Author Information

1 Brigham and Women's Hospital and Harvard Medical School, Boston, Massachusetts.

2 Brigham and Women's Hospital and Harvard Medical School, Boston, Massachusetts, and Leiden University Medical Center, Leiden, The Netherlands.


Objective: To identify interactions between genetic factors and current or recent smoking in relation to risk of developing systemic lupus erythematosus (SLE).

Methods: For the study, 673 patients with SLE (diagnosed according to the American College of Rheumatology 1997 updated classification criteria) were matched by age, sex, and race (first 3 genetic principal components) to 3,272 control subjects without a history of connective tissue disease.

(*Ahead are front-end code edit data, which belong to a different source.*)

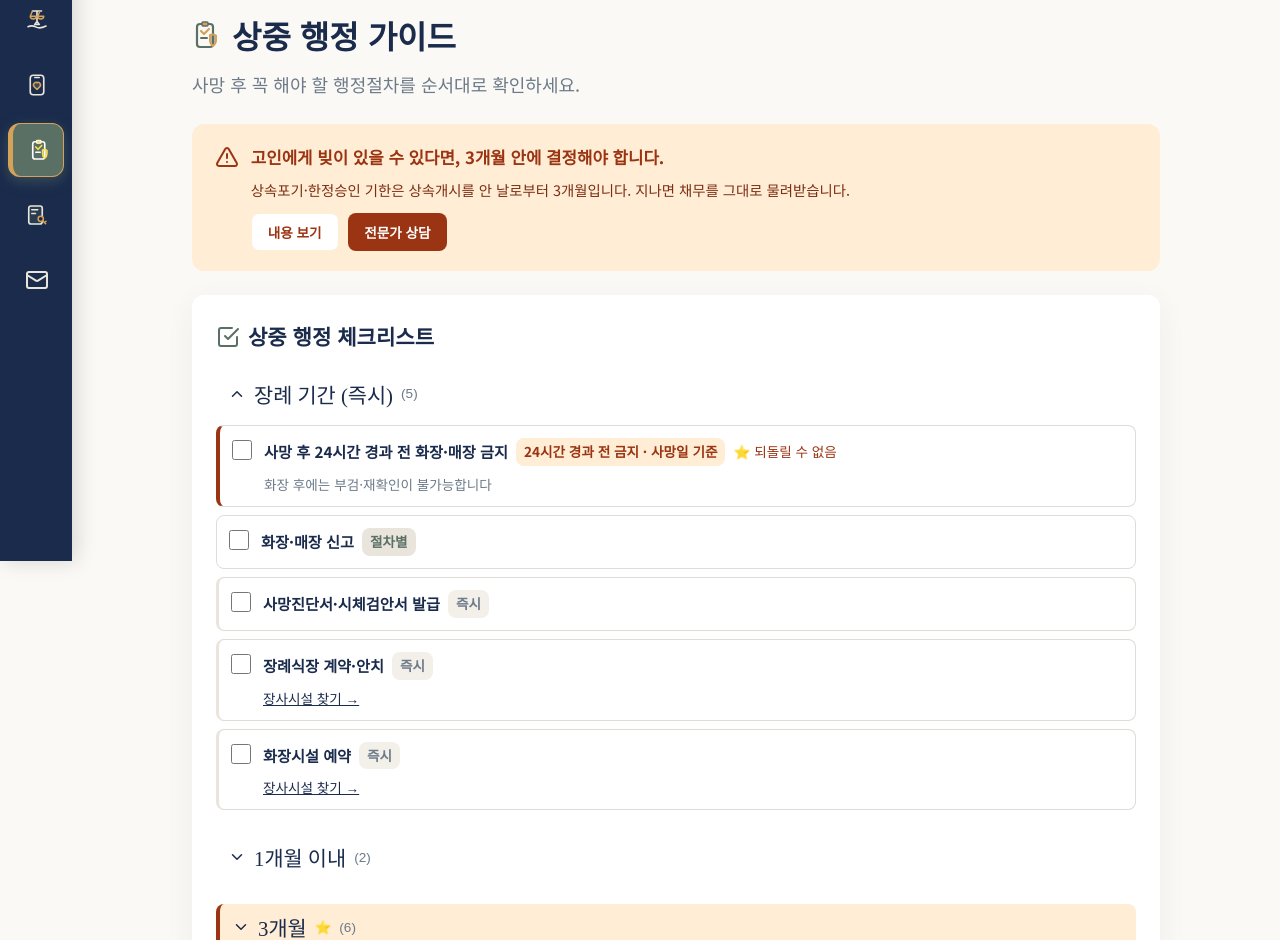
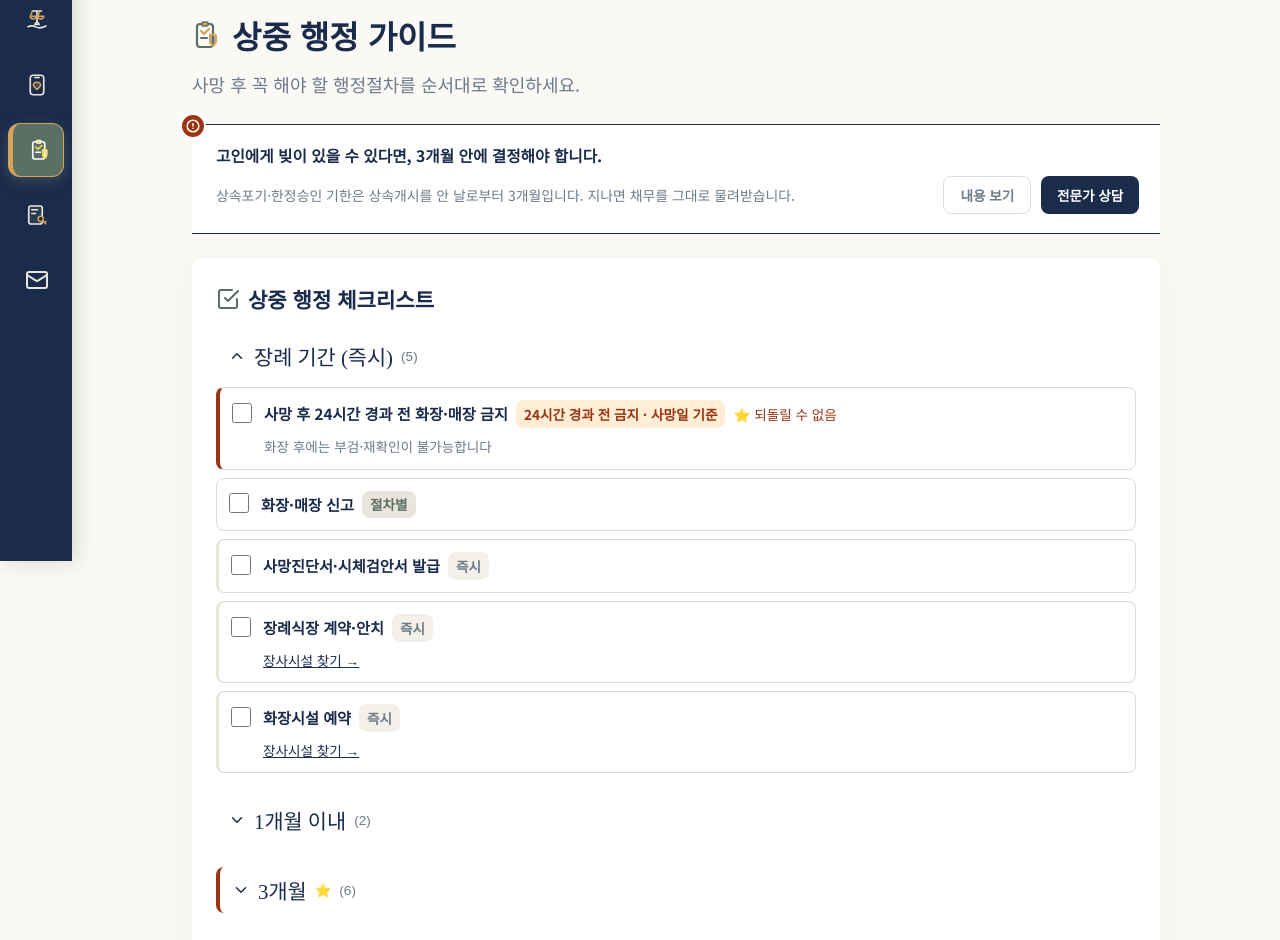
Before and after one commit to Hyunews/Eobom, a React (Vite) app in the folder eobom/frontend/: page /care-guide in a window 1280 px wide. Shown: the part 239-1179 px from the top of the page. Built offline with nearby package versions, Linux system fonts and the light colour scheme; no server answers; the HTML template or start-up script is replaced by a standard one; a web font is replaced by a local one.

Commit message:
careguide_alert박스수정

```diff
--- a/eobom/frontend/src/pages/CareGuidePage.tsx
+++ b/eobom/frontend/src/pages/CareGuidePage.tsx
@@ -1,5 +1,5 @@
 import React, { useState, useRef } from 'react';
-import { CheckSquare, ExternalLink, AlertTriangle, ChevronDown, ChevronUp } from 'lucide-react';
+import { CheckSquare, ExternalLink, AlertCircle, ChevronDown, ChevronUp } from 'lucide-react';
 import careGuideTasksData from '../mockData/careGuideTasks.json';
 import { ChecklistShieldIcon } from '../components/MenuIcons';
 
@@ -117,22 +117,28 @@ export const CareGuidePage: React.FC<CareGuidePageProps> = ({ setActiveTab }) =>
       </div>
 
       {/* §3.1 최상단 고정 배너 — 유족은 체크리스트를 끝까지 스크롤하지 않는다. 한 줄이라도
-          남으려면 최상단이어야 한다. */}
-      <div style={{ backgroundColor: 'var(--state-critical-bg)', border: '2px solid var(--state-critical-bg)', borderRadius: 'var(--r-md)', padding: '1.1rem 1.3rem', marginBottom: '1.5rem', display: 'flex', alignItems: 'flex-start', gap: '0.75rem' }}>
-        <AlertTriangle color="var(--state-critical-fg)" size={24} style={{ flexShrink: 0, marginTop: '0.1rem' }} />
-        <div style={{ flex: 1 }}>
-          <h3 style={{ color: 'var(--state-critical-fg)', fontSize: '1.05rem', margin: '0 0 0.4rem 0' }}>
+          남으려면 최상단이어야 한다.
+          2026-09-08 — 시안 A~F 중 "E. 미니멀 아웃라인"으로 교체(사용자 선택), 그 뒤 사용자
+          지시로 테두리만 리본형(시안 C형 — 위아래 가로줄만, 좌우·모서리 없음)으로 재수정.
+          면을 칠하지 않고 위아래 선만 두르고, 경고는 모서리에 걸친 작은 뱃지 하나가 담당한다 —
+          "소리치지 않지만 놓치지 않는" 쪽. */}
+      <div style={{ backgroundColor: 'var(--card-bg)', borderTop: '1.5px solid var(--primary-color)', borderBottom: '1.5px solid var(--primary-color)', padding: '1.15rem 1.3rem 1.15rem 1.5rem', marginBottom: '1.5rem', position: 'relative' }}>
+        <span style={{ position: 'absolute', top: '-12px', left: '-12px', width: '26px', height: '26px', borderRadius: 'var(--r-full)', backgroundColor: 'var(--state-critical-fg)', border: '2px solid var(--card-bg)', display: 'flex', alignItems: 'center', justifyContent: 'center' }}>
+          <AlertCircle color="#FFFFFF" size={14} strokeWidth={2.5} />
+        </span>
+        <h3 style={{ color: 'var(--text-main)', fontSize: '0.98rem', fontWeight: 700, margin: '0 0 0.4rem 0' }}>
           고인에게 빚이 있을 수 있다면, 3개월 안에 결정해야 합니다.
         </h3>
-          <p style={{ fontSize: '0.9rem', color: '#7C2D12', margin: '0 0 0.75rem 0', lineHeight: 1.6 }}>
+        <div style={{ display: 'flex', alignItems: 'center', justifyContent: 'space-between', gap: '1rem', flexWrap: 'wrap' }}>
+          <p style={{ fontSize: '0.87rem', color: 'var(--text-muted)', margin: 0, lineHeight: 1.6, flex: '1 1 320px' }}>
             상속포기·한정승인 기한은 상속개시를 안 날로부터 3개월입니다. 지나면 채무를 그대로 물려받습니다.
           </p>
-          <div style={{ display: 'flex', gap: '0.6rem', flexWrap: 'wrap' }}>
+          <div style={{ display: 'flex', gap: '0.6rem', flexShrink: 0 }}>
           <button
             type="button"
             onClick={() => inheritanceRef.current?.scrollIntoView({ behavior: 'smooth', block: 'start' })}
             className="btn"
-              style={{ backgroundColor: '#FFFFFF', color: 'var(--state-critical-fg)', border: '1px solid var(--state-critical-bg)', height: '38px', fontSize: '0.85rem', padding: '0 1rem' }}
+            style={{ background: 'none', color: 'var(--text-muted)', border: '1px solid var(--border-color)', height: '38px', fontSize: '0.85rem', padding: '0 1rem' }}
           >
             내용 보기
           </button>
@@ -140,7 +146,7 @@ export const CareGuidePage: React.FC<CareGuidePageProps> = ({ setActiveTab }) =>
             type="button"
             onClick={() => setActiveTab?.('counseling')}
             className="btn"
-              style={{ backgroundColor: 'var(--state-critical-fg)', color: '#FFFFFF', height: '38px', fontSize: '0.85rem', padding: '0 1rem' }}
+            style={{ backgroundColor: 'var(--primary-color)', color: '#FFFFFF', height: '38px', fontSize: '0.85rem', padding: '0 1rem' }}
           >
             전문가 상담
           </button>
@@ -178,10 +184,11 @@ export const CareGuidePage: React.FC<CareGuidePageProps> = ({ setActiveTab }) =>
 
           return (
             <div key={section.key} style={{ marginBottom: 'var(--sp-6)' }}>
-              {/* §8-8-2 — 구간 3 강조는 전체를 들여쓰지 않고 이 버튼 자체를 색 있는 띠로
-                  만든다(2026-09-08 재수정). borderLeft+paddingLeft를 섹션 전체에 걸면 위
-                  구간의 하위 항목처럼 보인다는 지적(들여쓰기 착시) — 버튼 폭 전체에 배경·좌측
-                  테두리를 줘서 "구간 하나가 강조됐다"로 읽히게 한다. */}
+              {/* §8-8-2 — 구간 3 강조는 전체를 들여쓰지 않고 이 버튼 자체에 좌측 테두리로
+                  만든다(2026-09-08 재수정 → 배경색은 사용자 지시로 제거, 테두리만 유지).
+                  borderLeft+paddingLeft를 섹션 전체에 걸면 위 구간의 하위 항목처럼 보인다는
+                  지적(들여쓰기 착시) — 버튼 폭 전체에 좌측 테두리를 줘서 "구간 하나가
+                  강조됐다"로 읽히게 한다. */}
               <button
                 type="button"
                 onClick={() => toggleSection(section.key)}
@@ -189,11 +196,9 @@ export const CareGuidePage: React.FC<CareGuidePageProps> = ({ setActiveTab }) =>
                 className="care-guide-section-toggle"
                 style={{
                   display: 'flex', alignItems: 'center', gap: 'var(--sp-2)', width: '100%',
-                  border: 'none', padding: 'var(--sp-2) var(--sp-3)', margin: '0 0 var(--sp-2) 0',
+                  background: 'none', border: 'none', padding: 'var(--sp-2) var(--sp-3)', margin: '0 0 var(--sp-2) 0',
                   cursor: 'pointer', textAlign: 'left', color: 'var(--primary-color)',
-                  ...(isMonth3
-                    ? { background: 'var(--state-critical-bg)', borderLeft: '4px solid var(--state-critical-fg)' }
-                    : { background: 'none' }),
+                  ...(isMonth3 ? { borderLeft: '4px solid var(--state-critical-fg)' } : {}),
                 }}
               >
                 {isOpen ? <ChevronUp size={18} /> : <ChevronDown size={18} />}
--- a/eobom/frontend/src/pages/ObituaryPage.tsx
+++ b/eobom/frontend/src/pages/ObituaryPage.tsx
@@ -470,10 +470,10 @@ export const ObituaryPage: React.FC<ObituaryPageProps> = ({ currentUser, onOpenL
     <div className="container" style={{ paddingBottom: '3rem' }}>
       <div style={{ marginBottom: '1.5rem' }}>
         <div style={{ display: 'inline-flex', alignItems: 'center', gap: '0.4rem', backgroundColor: 'var(--state-ok-bg)', color: 'var(--state-ok-fg)', padding: '0.3rem 0.8rem', borderRadius: 'var(--r-lg)', fontSize: '0.85rem', fontWeight: 700, marginBottom: '0.6rem' }}>
-          <MessageSquare size={18} color="var(--state-ok-fg)" /> 모바일 부고장
+          <MessageSquare size={18} color="var(--state-ok-fg)" /> 모바일 부고장 공유
         </div>
         <h1 className="page-title" style={{ color: 'var(--primary-color)', display: 'flex', alignItems: 'center', gap: '0.5rem', margin: 0 }}>
-          <MessageSquare color="var(--point-color)" size={32} /> {obituaryRef ? '내 부고장 관리' : '모바일 부고장 작성'}
+          <MessageSquare color="var(--point-color)" size={32} /> {obituaryRef ? '부고장 관리' : '모바일 부고장 작성'}
         </h1>
         <p style={{ color: 'var(--text-muted)', marginTop: '0.4rem' }}>
           {obituaryRef ? '입력한 내용은 즉시 부고장 페이지에 반영됩니다. 빈소·발인 등이 바뀌면 아래에서 고쳐주세요.' : '고인 성함, 상주, 빈소, 발인 일시만 입력하면 3분 안에 부고장을 만들 수 있습니다.'}
```
Also changed, not shown: 3 other files (tests, documents, lock files or other folders). Lines whose indentation alone changed are shown as unchanged.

Smoking status was classified as current smoking/having recently quit smoking within 4 years before diagnosis (or matched index date for controls) versus distant past/never smoking. In total, 86 single-nucleotide polymorphisms and 10 classic HLA alleles previously associated with SLE were included in a weighted genetic risk score (wGRS), with scores dichotomized as either low or high based on the median value in control subjects (low wGRS being defined as less than or equal to the control median; high wGRS being defined as greater than the control median). Conditional logistic regression models were used to estimate both the risk of SLE and risk of anti-double-stranded DNA autoantibody-positive (dsDNA+) SLE. Additive interactions were assessed using the attributable proportion (AP) due to interaction, and multiplicative interactions were assessed using a chi-square test (with 1 degree of freedom) for the wGRS and for individual risk alleles. Separate repeated analyses were carried out among subjects of European ancestry only.

Results: The mean ± SD age of the SLE patients at the time of diagnosis was 36.4 ± 15.3 years. Among the 673 SLE patients included, 92.3% were female and 59.3% were dsDNA+. Ethnic distributions were as follows: 75.6% of European ancestry, 4.5% of Asian ancestry, 11.7% of African ancestry, and 8.2% classified as other ancestry. A high wGRS (odds ratio [OR] 2.0, P = 1.0 × 10-51versus low wGRS) and a status of current/recent smoking (OR 1.5, P = 0.0003 versus distant past/never smoking) were strongly associated with SLE risk, with significant additive interaction (AP 0.33, P = 0.0012), and associations with the risk of anti-dsDNA+ SLE were even stronger. No significant multiplicative interactions with the total wGRS (P = 0.58) or with the HLA-only wGRS (P = 0.06) were found. Findings were similar in analyses restricted to only subjects of European ancestry.

Conclusion: The strong additive interaction between an updated SLE genetic risk score and current/recent smoking suggests that smoking may influence specific genes in the pathogenesis of SLE.